Where to start with what’s wrong with this comment?
First off, if poor children had a spare dime or nickel lying around, they wouldn’t be partaking in free-lunch programs. I can’t believe that it is possible that in 2013 we still have to explain the basic concept of poverty to adults—particularly adults responsible for drafting policy that affects those living in poverty.
Second, unlike a lot of progressives, and particularly minorities who identify as progressive, I have never considered “personal responsibility” dirty words. Unlike Rep. Charles Rangel I have no problem with the hotly debated legal requirement that adults living in New York public housing who are not working full time, students or disabled be required to engage in voluntary community service. Adults should be held accountable (or personally responsible) for choices they make, good or bad.

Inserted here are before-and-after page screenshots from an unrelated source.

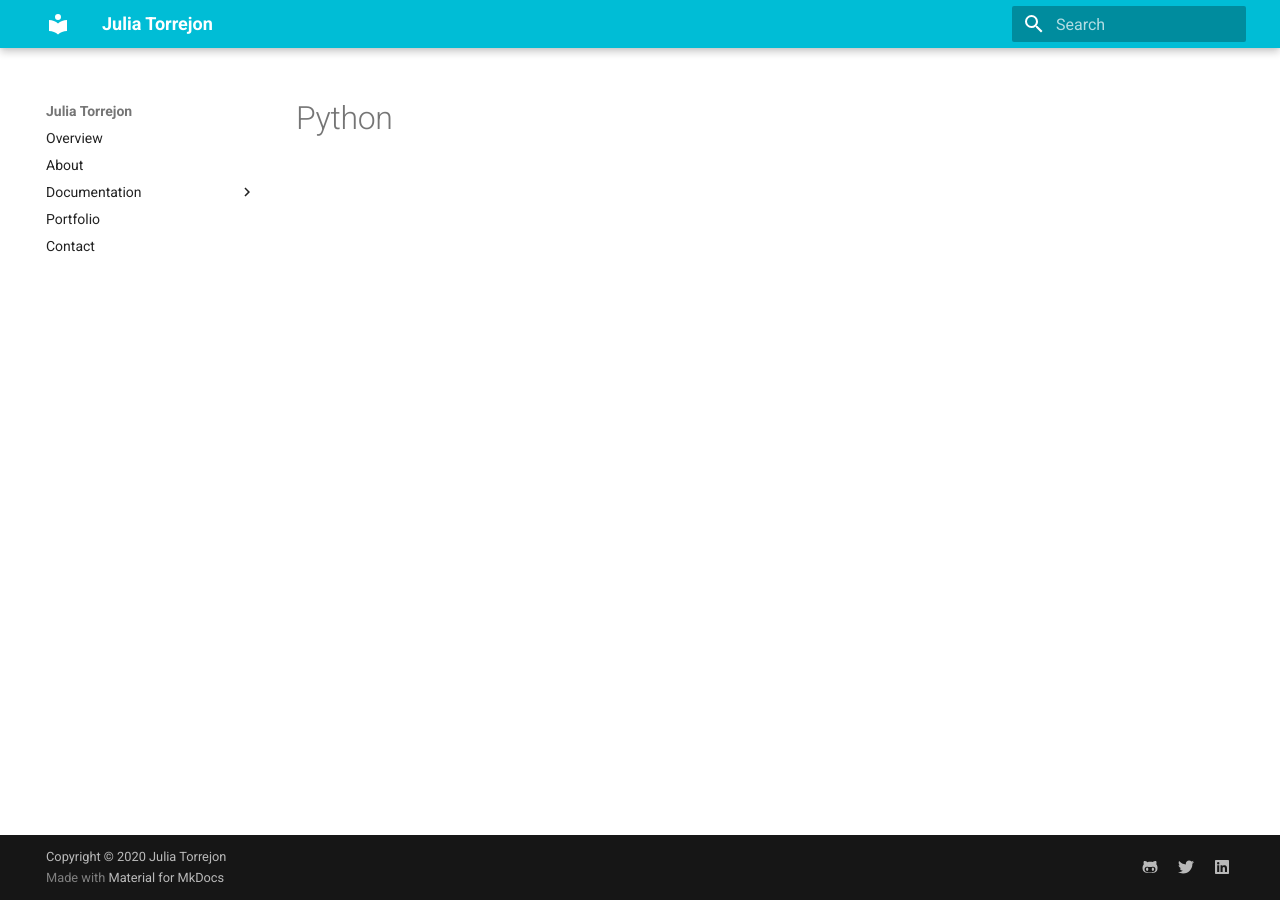
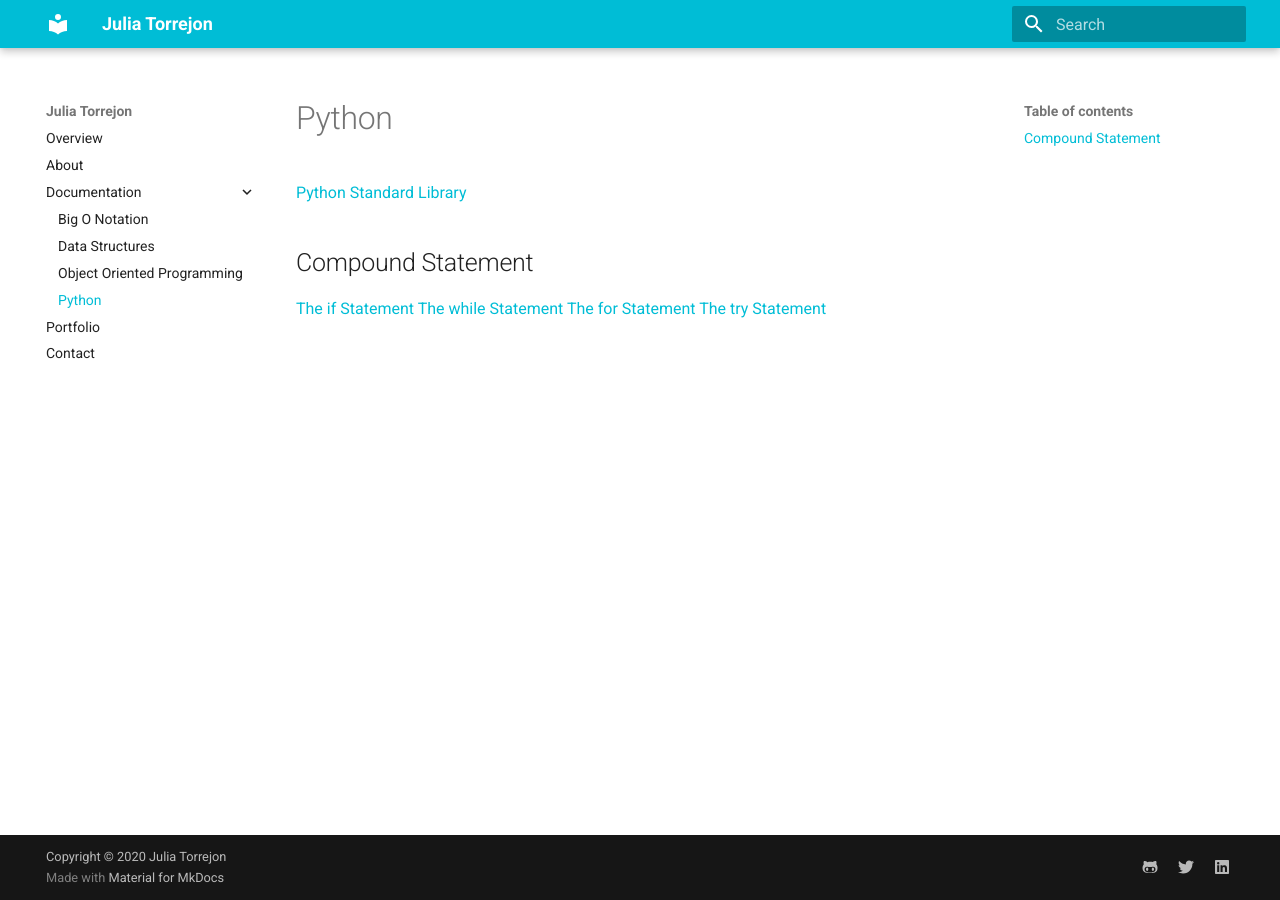
Before and after one commit to JuliaTorrejon/juliatorrejon, an MkDocs documentation site: the page built from docs/documentation/python.md, in a window 1280 px wide. Built offline with MkDocs 1.6.1 and Material for MkDocs 9.7.7, drawn with Linux system fonts in a browser that asks for light colours.

Commit message:
Update docs

```diff
--- a/docs/documentation/python.md
+++ b/docs/documentation/python.md
@@ -1 +1,10 @@
 # Python
+
+[Python Standard Library](https://docs.python.org/3/library/index.html#library-index)
+
+## Compound Statement
+
+[The if Statement](https://docs.python.org/3/reference/compound_stmts.html#the-if-statement)
+[The while Statement](https://docs.python.org/3/reference/compound_stmts.html#the-while-statement)
+[The for Statement](https://docs.python.org/3/reference/compound_stmts.html#the-for-statement)
+[The try Statement](https://docs.python.org/3/reference/compound_stmts.html#the-try-statement)
--- a/mkdocs.yml
+++ b/mkdocs.yml
@@ -13,14 +13,15 @@ nav:
     - About: about.md
     - Documentation:
       #- Algorithms: documentation/algorithms.md
+      - Big O Notation: documentation/big-o-notation.md
       #- Cloud: documentation/cloud.md
       #- Computer Science: documentation/computer-science.md
       #- Containers: documentation/containers.md
-      - Data Structure: documentation/data-structure.md
+      - Data Structures: documentation/data-structure.md
       #- DevOps: documentation/devops.md
       #- Microservices: documentation/microservices.md
       - Object Oriented Programming: documentation/object-oriented-programming.md
-      #- Python: documentation/python.md
+      - Python: documentation/python.md
       #- Software Development: documentation/software-development.md
       #- Software Testing: documentation/software-testing.md
     - Portfolio: portfolio.md
```
Also changed, not shown: docs/documentation/big-o-notation.md (added, +62 -0 lines), docs/documentation/data-structure.md (+36 -0 lines), docs/documentation/object-oriented-programming.md (+6 -2 lines), docs/images/data-strcutures.jpeg (added).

That could be someone like me signing up for student-loan debt to finance my education, other students signing up for work-study programs to finance theirs or adults giving back to their community and taxpayers who are helping to finance the living situation they wouldn’t be able to afford otherwise.
But the words “personal responsibility” should almost always be limited to adults, and to those teens nearing adulthood who have the capacity to make informed decisions, good and bad, and to be held accountable for them accordingly.

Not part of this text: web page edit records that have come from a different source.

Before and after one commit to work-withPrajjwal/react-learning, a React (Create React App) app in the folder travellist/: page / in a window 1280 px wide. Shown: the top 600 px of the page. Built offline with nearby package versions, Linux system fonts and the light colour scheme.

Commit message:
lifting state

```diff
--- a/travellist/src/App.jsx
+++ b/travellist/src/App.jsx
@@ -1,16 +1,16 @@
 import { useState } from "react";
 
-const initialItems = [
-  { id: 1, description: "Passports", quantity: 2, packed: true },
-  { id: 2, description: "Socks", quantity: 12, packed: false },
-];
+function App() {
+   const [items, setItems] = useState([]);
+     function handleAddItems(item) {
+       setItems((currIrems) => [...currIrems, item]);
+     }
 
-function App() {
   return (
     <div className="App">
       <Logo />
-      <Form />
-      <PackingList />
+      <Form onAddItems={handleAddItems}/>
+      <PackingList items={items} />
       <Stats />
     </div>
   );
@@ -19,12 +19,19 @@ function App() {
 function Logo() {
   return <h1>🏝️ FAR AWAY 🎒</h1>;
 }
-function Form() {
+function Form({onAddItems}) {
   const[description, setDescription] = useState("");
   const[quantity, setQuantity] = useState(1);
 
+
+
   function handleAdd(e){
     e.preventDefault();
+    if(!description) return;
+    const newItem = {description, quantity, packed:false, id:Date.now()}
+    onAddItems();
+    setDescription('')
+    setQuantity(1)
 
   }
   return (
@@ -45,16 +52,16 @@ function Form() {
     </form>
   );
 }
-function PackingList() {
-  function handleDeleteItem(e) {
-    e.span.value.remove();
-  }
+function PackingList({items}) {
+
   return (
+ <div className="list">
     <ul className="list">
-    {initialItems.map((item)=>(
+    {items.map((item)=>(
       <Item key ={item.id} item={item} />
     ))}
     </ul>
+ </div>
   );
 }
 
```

And even with teens, while a 16-year-old can make an informed choice to kill someone—and I believe should be held accountable—he has no choice regarding whether he is born into a family that is incapable of feeding him, or a family in which his father will become a member of Congress who says incredibly ill-informed, offensive things about the poor.

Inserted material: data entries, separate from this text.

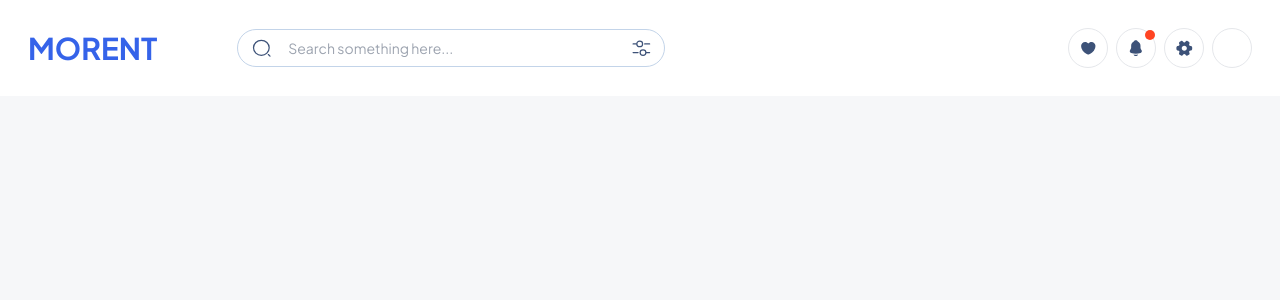
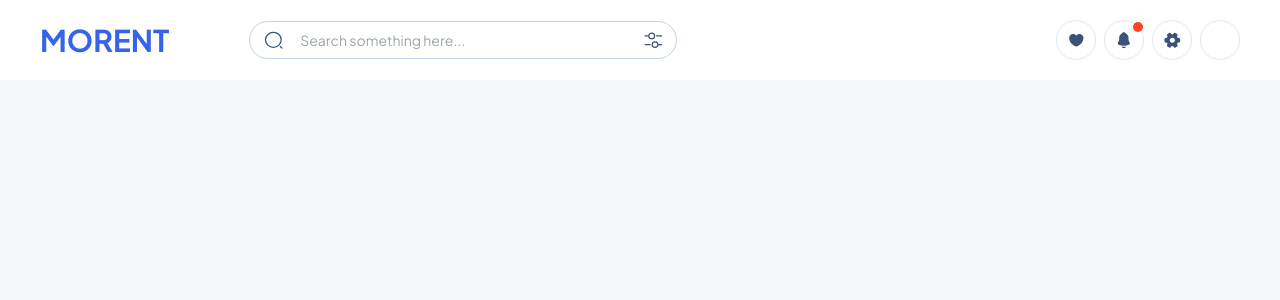
Before and after one commit to ominezX9/car-rental-app, a React (Vite) app: page / in a window 1280 px wide. Shown: the top 300 px of the page. Built offline with nearby package versions, Linux system fonts and the light colour scheme.

Commit message:
[Navbar]: padding change

```diff
--- a/src/components/navbar.tsx
+++ b/src/components/navbar.tsx
@@ -8,7 +8,7 @@ import Cog from '../assets/icons/setting-2.svg';
 
 const NavBar = () => {
   return (
-    <div className='flex items-center  justify-between nav-header p-7 bg-white'>
+    <div className='flex items-center  justify-between nav-header px-10 py-5 bg-white'>
         <div className="flex items-center justify-between">
             <div className="title mr-[80px]">
                 <h1 className="text-primary text-3xl font-bold">MORENT</h1>
```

What’s even more disturbing about Kingston’s comment is that he is not the first high-profile Republican to make such a remark. During the 2012 Republican primary, then-candidate Newt Gingrich called child labor laws “stupid” and argued that schools should use children as janitors. Of course it is unlikely that the kids he envisioned were kids like his own, or of his fellow presidential candidates or of Rep. Kingston. So while children of privilege would be taking SAT-prep classes, learning foreign languages and benefiting from all of the other extras in which their parents indulge them to provide them with a lifetime head-start over poor children, these poor kids would get to fall further behind by cleaning up after their more privileged peers.
Here’s another idea for Kingston and Gingrich. How about doing something substantive to help these children break the cycle of poverty so they don’t have to listen to you threatening to use their kids for slave labor a generation from now? How about supporting providing these kids with comprehensive sexual education, low-cost contraception and loan-free financial college aid so these kids can have a real chance to compete with yours someday?
But then again, maybe seeing poor kids have a real shot at competing with their kids is what Kingston, Gingrich and others like them are really worried about. After all, if America became an equal playing field, the halls of power would probably look a lot different than they do now.
Keli Goff is The Root’s special correspondent. Follow her on Twitter.